Problem requirements –
In the entries below, count the lines that include the word "design" and reply with the number alone.

Records provided –
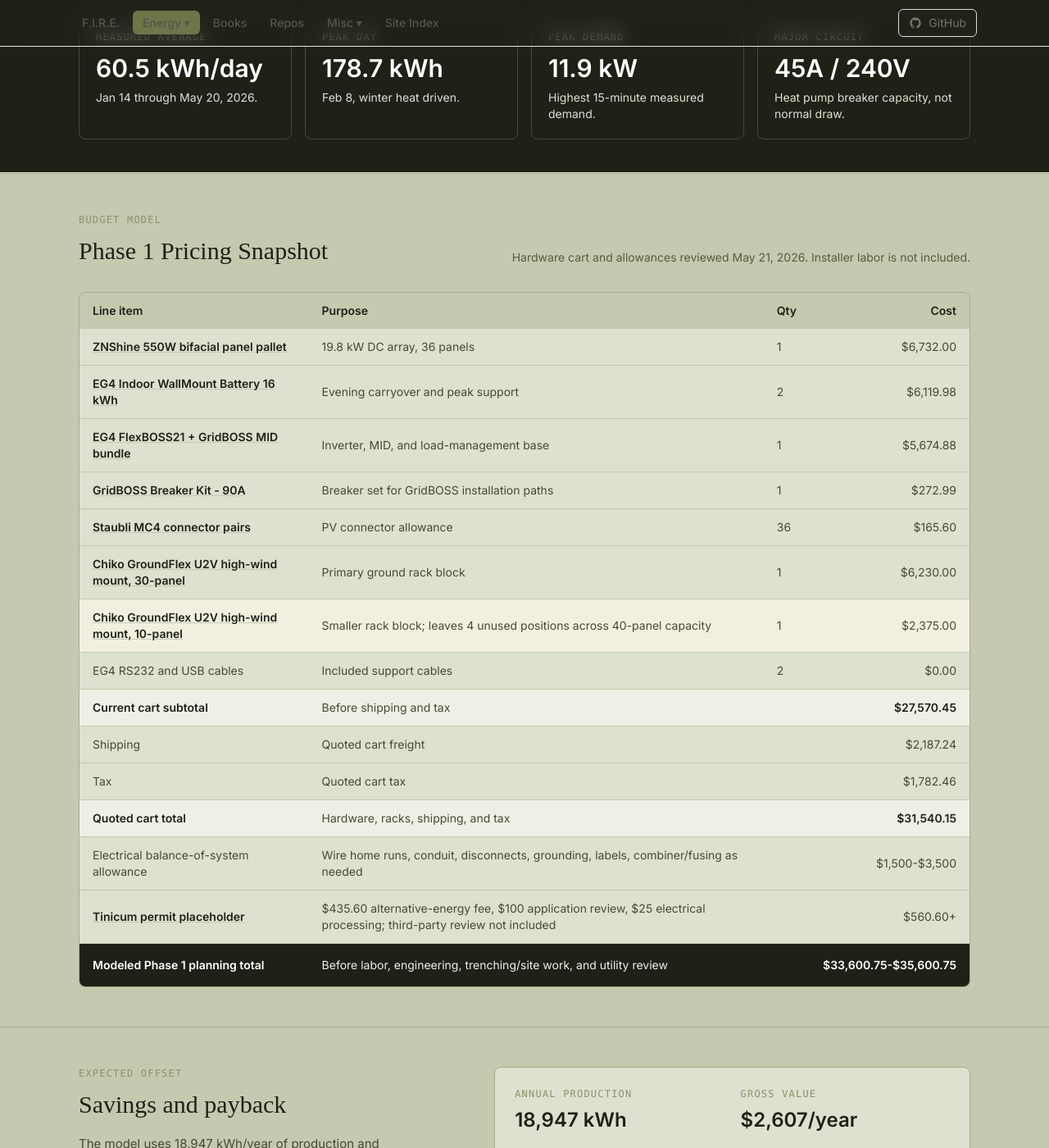
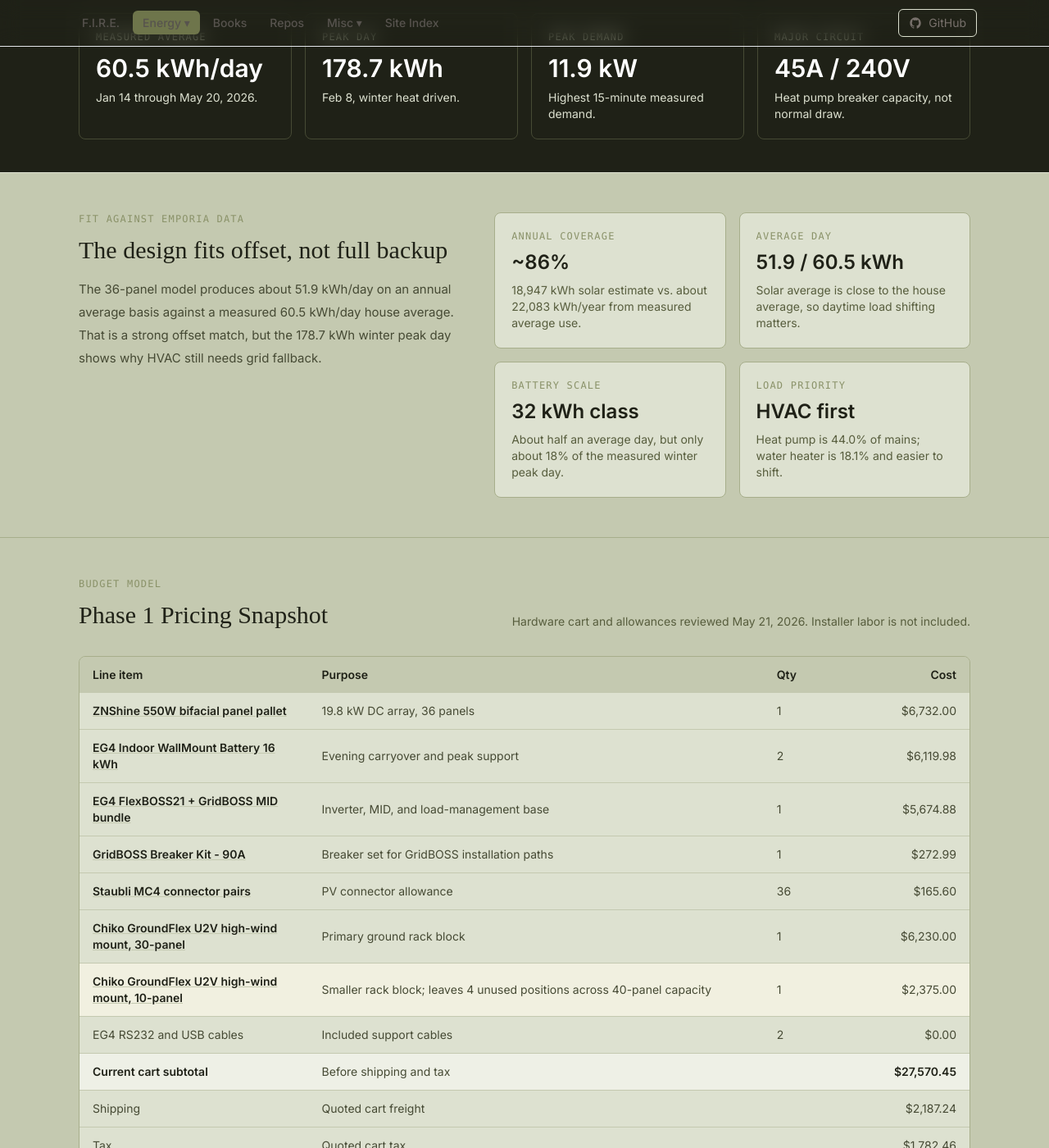
Before and after one commit to techmore/techmore.github.io, a Jekyll site: the page built from pages/energy-monitoring/solar.html, in a window 1280 px wide and 1400 px high, scrolled down 422 px. Shown: the whole window at 82% size. Built offline with Jekyll 4.4.1, drawn with Linux system fonts in a browser that asks for light colours; nearby versions of some CDN libraries; some web fonts are replaced; some of the changed text lies outside the part shown.

Commit message:
Clarify solar design fit against load data

```diff
--- a/pages/energy-monitoring/solar.html
+++ b/pages/energy-monitoring/solar.html
@@ -36,6 +36,40 @@ title: Solar Offset - Techmore
           <p class="font-mono text-xs tracking-widest uppercase text-olive-300">Major circuit</p>
           <p class="mt-3 text-3xl font-semibold text-white">45A / 240V</p>
           <p class="mt-2 text-sm text-olive-200">Heat pump breaker capacity, not normal draw.</p>
+        </div>
+      </div>
+    </div>
+  </section>
+
+  <section class="max-w-6xl mx-auto px-4 sm:px-6 lg:px-8 py-12">
+    <div class="grid gap-8 lg:grid-cols-[0.9fr_1.1fr]">
+      <div>
+        <p class="font-mono text-xs tracking-widest uppercase text-olive-500">Fit against Emporia data</p>
+        <h2 class="mt-3 text-3xl text-olive-950">The design fits offset, not full backup</h2>
+        <p class="mt-4 text-olive-800 leading-7">
+          The 36-panel model produces about 51.9 kWh/day on an annual average basis against a measured 60.5 kWh/day house average. That is a strong offset match, but the 178.7 kWh winter peak day shows why HVAC still needs grid fallback.
+        </p>
+      </div>
+      <div class="grid gap-4 sm:grid-cols-2">
+        <div class="rounded-lg border border-olive-400 bg-olive-200 p-5">
+          <p class="font-mono text-xs tracking-widest uppercase text-olive-500">Annual coverage</p>
+          <p class="mt-2 text-2xl font-semibold text-olive-950">~86%</p>
+          <p class="mt-2 text-sm text-olive-700">18,947 kWh solar estimate vs. about 22,083 kWh/year from measured average use.</p>
+        </div>
+        <div class="rounded-lg border border-olive-400 bg-olive-200 p-5">
+          <p class="font-mono text-xs tracking-widest uppercase text-olive-500">Average day</p>
+          <p class="mt-2 text-2xl font-semibold text-olive-950">51.9 / 60.5 kWh</p>
+          <p class="mt-2 text-sm text-olive-700">Solar average is close to the house average, so daytime load shifting matters.</p>
+        </div>
+        <div class="rounded-lg border border-olive-400 bg-olive-200 p-5">
+          <p class="font-mono text-xs tracking-widest uppercase text-olive-500">Battery scale</p>
+          <p class="mt-2 text-2xl font-semibold text-olive-950">32 kWh class</p>
+          <p class="mt-2 text-sm text-olive-700">About half an average day, but only about 18% of the measured winter peak day.</p>
+        </div>
+        <div class="rounded-lg border border-olive-400 bg-olive-200 p-5">
+          <p class="font-mono text-xs tracking-widest uppercase text-olive-500">Load priority</p>
+          <p class="mt-2 text-2xl font-semibold text-olive-950">HVAC first</p>
+          <p class="mt-2 text-sm text-olive-700">Heat pump is 44.0% of mains; water heater is 18.1% and easier to shift.</p>
         </div>
       </div>
     </div>
@@ -164,7 +198,7 @@ title: Solar Offset - Techmore
         <p class="font-mono text-xs tracking-widest uppercase text-olive-500">Expected offset</p>
         <h2 class="mt-3 text-3xl text-olive-950">Savings and payback</h2>
         <p class="mt-4 text-olive-800 leading-7">
-          The model uses 18,947 kWh/year of production and $0.13760/kWh. Because the system is planned around self-consumption and no intentional export, the practical value depends on how much production is captured by live loads or batteries.
+          The model uses 18,947 kWh/year of production and $0.13760/kWh. Practical value depends on how much production lands on live loads or batteries instead of being clipped or unused.
         </p>
       </div>
       <div class="rounded-lg border border-olive-400 bg-olive-200 p-6">
@@ -272,7 +306,7 @@ title: Solar Offset - Techmore
           <li><span class="font-semibold text-olive-950">Why not ten per string:</span> ten-panel strings create more cold-weather high-voltage risk against protection limits.</li>
           <li><span class="font-semibold text-olive-950">Voltage read:</span> nine panels are about 452V Voc and 377V Vmp at STC.</li>
           <li><span class="font-semibold text-olive-950">Array sizing:</span> 19.8 kW DC is under the FlexBOSS21 recommended 21 kW STC array power; rear-side bifacial gain may clip at times.</li>
-          <li><span class="font-semibold text-olive-950">Battery read:</span> two batteries make the pallet more usable by storing more midday surplus, but they do not turn winter HVAC into an overnight battery load.</li>
+          <li><span class="font-semibold text-olive-950">Battery read:</span> two batteries are sized for capture and evening carryover, not full winter HVAC autonomy.</li>
         </ul>
       </div>
     </div>
```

Task result –
2